Likewise, with 3-D printing, large teams with diverse skillsets must come together to advance a relatively young technology with a higher risk posture but also exceptional potential rewards, including reduced costs and dramatically shortened schedules. “So, for us, one of the key things is making sure broad groups of teams are motivated across it,” says Chris Protz, Team Lead, Propulsion Division, Engine Components Development and Technology Branch.
“Communication across the team is also integral in the process,” adds Paul Gradl, a Senior Propulsion Engineer at MSFC. “Everybody has to understand the common goals of additive manufacturing and the risk involved with it. And that goes right from our detailed designers all the way to the people testing the components. If you understand the risk involved as part of that, and everybody has a common mission that we’re working towards, then we can be more successful in the process.”

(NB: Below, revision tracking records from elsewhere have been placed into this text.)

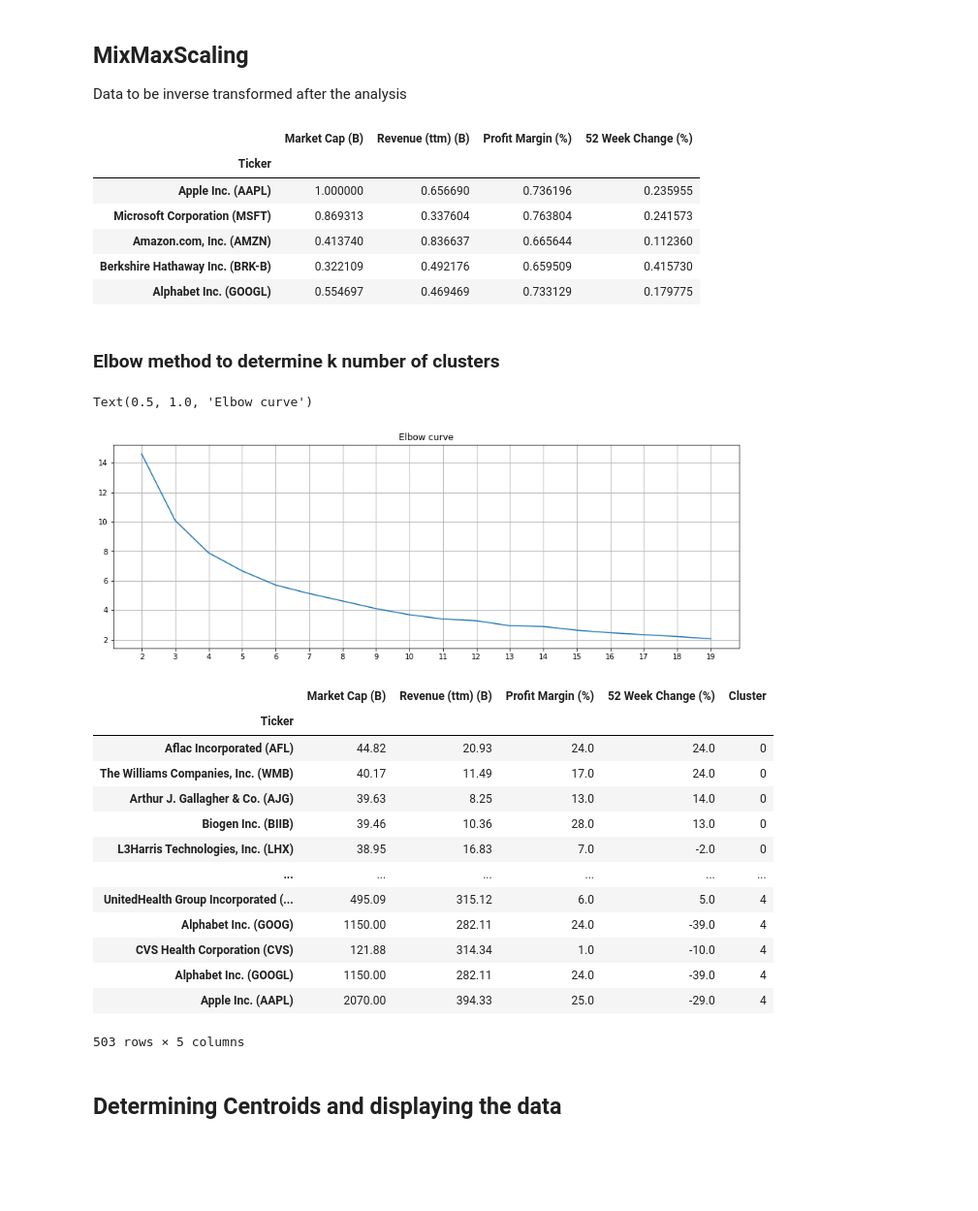
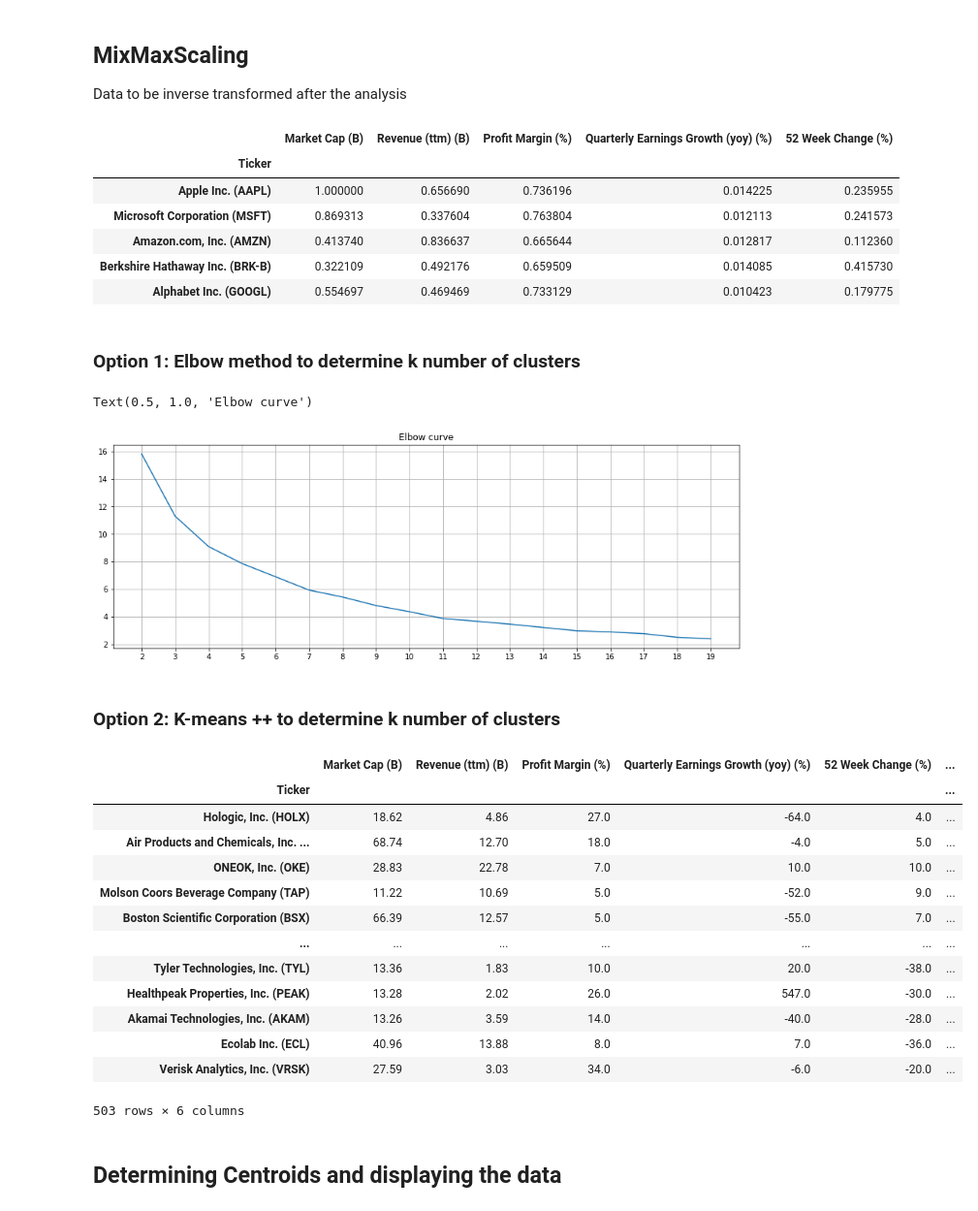
Before and after one commit to sienlonglim/financial_analysis_forecasting, a Jupyter notebook: p2_segment_analysis.ipynb, the cells around one changed output. Shown: that part at 97% size. Cells and saved outputs as stored; diff of their text form; code cells hidden in the pictures; blank space fills up the shorter version.

```diff
--- a/p2_segment_analysis.ipynb
+++ b/p2_segment_analysis.ipynb
@@ -14,7 +18,8 @@ import re
 <h2>Item 1 - S&P segment analysis</h2>
 <h3>Choosing the features from the selected portfolio</h3>
 # %%
-sp_yahoo_df = pd.read_csv(f'data/s&p_{current_datetime}.csv', index_col = 1)
+source_date = '2022-12-31'
+sp_yahoo_df = pd.read_csv(f'data/s&p_{source_date}.csv', index_col = 1)
 sp_yahoo_df.columns
 # %% [output]
 Index(['Unnamed: 0', 'Market Cap (B)', 'Enterprise Value (B)', 'Trailing P/E',
@@ -36,9 +41,9 @@ Index(['Unnamed: 0', 'Market Cap (B)', 'Enterprise Value (B)', 'Trailing P/E',
       dtype='object')
 # %%
 #Choose the features for analysis
-features = ['Market Cap (B)', 'Revenue (ttm) (B)', 'Profit Margin (%)','52 Week Change (%)']
+features = ['Market Cap (B)', 'Revenue (ttm) (B)', 'Profit Margin (%)','Quarterly Earnings Growth (yoy) (%)', '52 Week Change (%)']
 
-X = sp_yahoo_df[features]
+X = sp_yahoo_df.loc[:,features]
 # %% [markdown]
 <h3>Quick visualisation of the relationships</h3>
 # %%
@@ -55,22 +60,22 @@ scaler = preprocessing.MinMaxScaler()
 X = pd.DataFrame(scaler.fit_transform(X), index=X.index, columns=X.columns)
 X.head()
 # %% [output]
-|  | Market Cap (B) | Revenue (ttm) (B) | Profit Margin (%) | 52 Week Change (%) |
-| Ticker |  |  |  |  |
-| Apple Inc. (AAPL) | 1.000000 | 0.656690 | 0.736196 | 0.235955 |
-| Microsoft Corporation (MSFT) | 0.869313 | 0.337604 | 0.763804 | 0.241573 |
-| Amazon.com, Inc. (AMZN) | 0.413740 | 0.836637 | 0.665644 | 0.112360 |
-| Berkshire Hathaway Inc. (BRK-B) | 0.322109 | 0.492176 | 0.659509 | 0.415730 |
-| Alphabet Inc. (GOOGL) | 0.554697 | 0.469469 | 0.733129 | 0.179775 |
+|  | Market Cap (B) | Revenue (ttm) (B) | Profit Margin (%) | Quarterly Earnings Growth (yoy) (%) | 52 Week Change (%) |
+| Ticker |  |  |  |  |  |
+| Apple Inc. (AAPL) | 1.000000 | 0.656690 | 0.736196 | 0.014225 | 0.235955 |
+| Microsoft Corporation (MSFT) | 0.869313 | 0.337604 | 0.763804 | 0.012113 | 0.241573 |
+| Amazon.com, Inc. (AMZN) | 0.413740 | 0.836637 | 0.665644 | 0.012817 | 0.112360 |
+| Berkshire Hathaway Inc. (BRK-B) | 0.322109 | 0.492176 | 0.659509 | 0.014085 | 0.415730 |
+| Alphabet Inc. (GOOGL) | 0.554697 | 0.469469 | 0.733129 | 0.010423 | 0.179775 |
 # %% [markdown]
-<h3>Elbow method to determine k number of clusters</h3>
+<h3>Option 1: Elbow method to determine k number of clusters</h3>
 # %%
 from sklearn.cluster import KMeans
 from matplotlib import pyplot as plt
 
 distorsions = []
 for k in range(2, 20):
-    kmeans = KMeans(n_clusters=k)
+    kmeans = KMeans(n_clusters=k, random_state = 42)
     kmeans.fit(X)
     distorsions.append(kmeans.inertia_) #Inertia is the sum of squared distances of samples to their closest cluster center.
 
@@ -81,5 +86,5 @@ plt.grid(True)
 plt.title('Elbow curve')
 # %% [output]
 Text(0.5, 1.0, 'Elbow curve')
-[figure, old version]
+[figure, new version]
 # %%
@@ -89,24 +93,27 @@ model = KMeans(n_clusters=k,
+# %% [markdown]
+<h3>Option 2: K-means ++ to determine k number of clusters</h3>
 # %%
+model = KMeans(random_state=42, init='k-means++')
 sp_kmeans = model.fit(X)
 sp_analysis_df = pd.DataFrame(scaler.inverse_transform(X), index=X.index, columns=X.columns)
 sp_analysis_df['Cluster'] = sp_kmeans.labels_
 
 display(sp_analysis_df.sort_values(by='Cluster'))
 # %% [output]
-|  | Market Cap (B) | Revenue (ttm) (B) | Profit Margin (%) | 52 Week Change (%) | Cluster |
-| Ticker |  |  |  |  |  |
-| Aflac Incorporated (AFL) | 44.82 | 20.93 | 24.0 | 24.0 | 0 |
-| The Williams Companies, Inc. (WMB) | 40.17 | 11.49 | 17.0 | 24.0 | 0 |
-| Arthur J. Gallagher & Co. (AJG) | 39.63 | 8.25 | 13.0 | 14.0 | 0 |
-| Biogen Inc. (BIIB) | 39.46 | 10.36 | 28.0 | 13.0 | 0 |
-| L3Harris Technologies, Inc. (LHX) | 38.95 | 16.83 | 7.0 | -2.0 | 0 |
-| ... | ... | ... | ... | ... | ... |
-| UnitedHealth Group Incorporated (... | 495.09 | 315.12 | 6.0 | 5.0 | 4 |
-| Alphabet Inc. (GOOG) | 1150.00 | 282.11 | 24.0 | -39.0 | 4 |
-| CVS Health Corporation (CVS) | 121.88 | 314.34 | 1.0 | -10.0 | 4 |
-| Alphabet Inc. (GOOGL) | 1150.00 | 282.11 | 24.0 | -39.0 | 4 |
-| Apple Inc. (AAPL) | 2070.00 | 394.33 | 25.0 | -29.0 | 4 |
+|  | Market Cap (B) | Revenue (ttm) (B) | Profit Margin (%) | Quarterly Earnings Growth (yoy) (%) | 52 Week Change (%) | ... |
+| Ticker |  |  |  |  |  | ... |
+| Hologic, Inc. (HOLX) | 18.62 | 4.86 | 27.0 | -64.0 | 4.0 | ... |
+| Air Products and Chemicals, Inc. ... | 68.74 | 12.70 | 18.0 | -4.0 | 5.0 | ... |
+| ONEOK, Inc. (OKE) | 28.83 | 22.78 | 7.0 | 10.0 | 10.0 | ... |
+| Molson Coors Beverage Company (TAP) | 11.22 | 10.69 | 5.0 | -52.0 | 9.0 | ... |
+| Boston Scientific Corporation (BSX) | 66.39 | 12.57 | 5.0 | -55.0 | 7.0 | ... |
+| ... | ... | ... | ... | ... | ... | ... |
+| Tyler Technologies, Inc. (TYL) | 13.36 | 1.83 | 10.0 | 20.0 | -38.0 | ... |
+| Healthpeak Properties, Inc. (PEAK) | 13.28 | 2.02 | 26.0 | 547.0 | -30.0 | ... |
+| Akamai Technologies, Inc. (AKAM) | 13.26 | 3.59 | 14.0 | -40.0 | -28.0 | ... |
+| Ecolab Inc. (ECL) | 40.96 | 13.88 | 8.0 | 7.0 | -36.0 | ... |
+| Verisk Analytics, Inc. (VRSK) | 27.59 | 3.03 | 34.0 | -6.0 | -20.0 | ... |
-503 rows × 5 columns
+503 rows × 6 columns
 # %% [markdown]
 <h2>Determining Centroids and displaying the data</h2>
 # %%
```
Also changed, not shown: parts of 16 cells of this notebook, 1 other file.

SERVIR, a joint program of NASA and the U.S. Agency for International Development, uses Earth-observation data from NASA to help governments in developing nations better respond to natural disasters, manage water resources and improve crop yields.
“I’d say that the teams are absolutely key,” says Daniel Irwin, SERVIR Global Program Manager. “But the most important aspect of teams that I found is that they’re interdisciplinary and diverse. And I think that people from diverse backgrounds, from cultures, gender bring such unique views and perspectives. And I think that that’s added just enormous value to SERVIR in the way that we think and the way that we operate.”
The Short-term Prediction Research and Transition Center (SPoRT) is another Earth-centered project featured on the July VPMC. The project works with partners to develop unique uses for observational data from NASA satellites to improve weather forecasting. The project uses an iterative, stakeholder-focused approach to develop unique tools to meet their forecasting needs. One of SPoRT’s many success stories is ongoing efforts to improve hurricane forecasting with microwave technology, according to Chris Hain, Project Scientist/Manager.
“One of the problems with looking at hurricanes, when you’re looking at just, you know, wavelengths from the visible or the infrared is that you can’t really see the internal structure of the storm,” Hain says. Microwaves, however, can pierce through the clouds to the storm’s internal structure. This is offers forecasters important insight into hurricanes, especially those that are rapidly intensifying.
Lynx is unique in the VPMC as it is a large concept study, one of four under consideration for the 2020 Astrophysics Decadal Survey, sponsored by NASA, the National Science Foundation, and the U.S. Department of Energy. With input from the scientific community, the survey will guide scientists, policy makers and federal agencies with a vision forward for astronomy and astrophysics research. If Lynx is selected and built, it will become the largest, most powerful X-ray observatory ever flown, according to Karen Gelmas, Lynx Study Manager.
Together, the guests presented a fascinating picture of the work under way at MSFC. The next installment of the VPMC will look at the work of NASA’s John H. Glenn Research Center near Cleveland.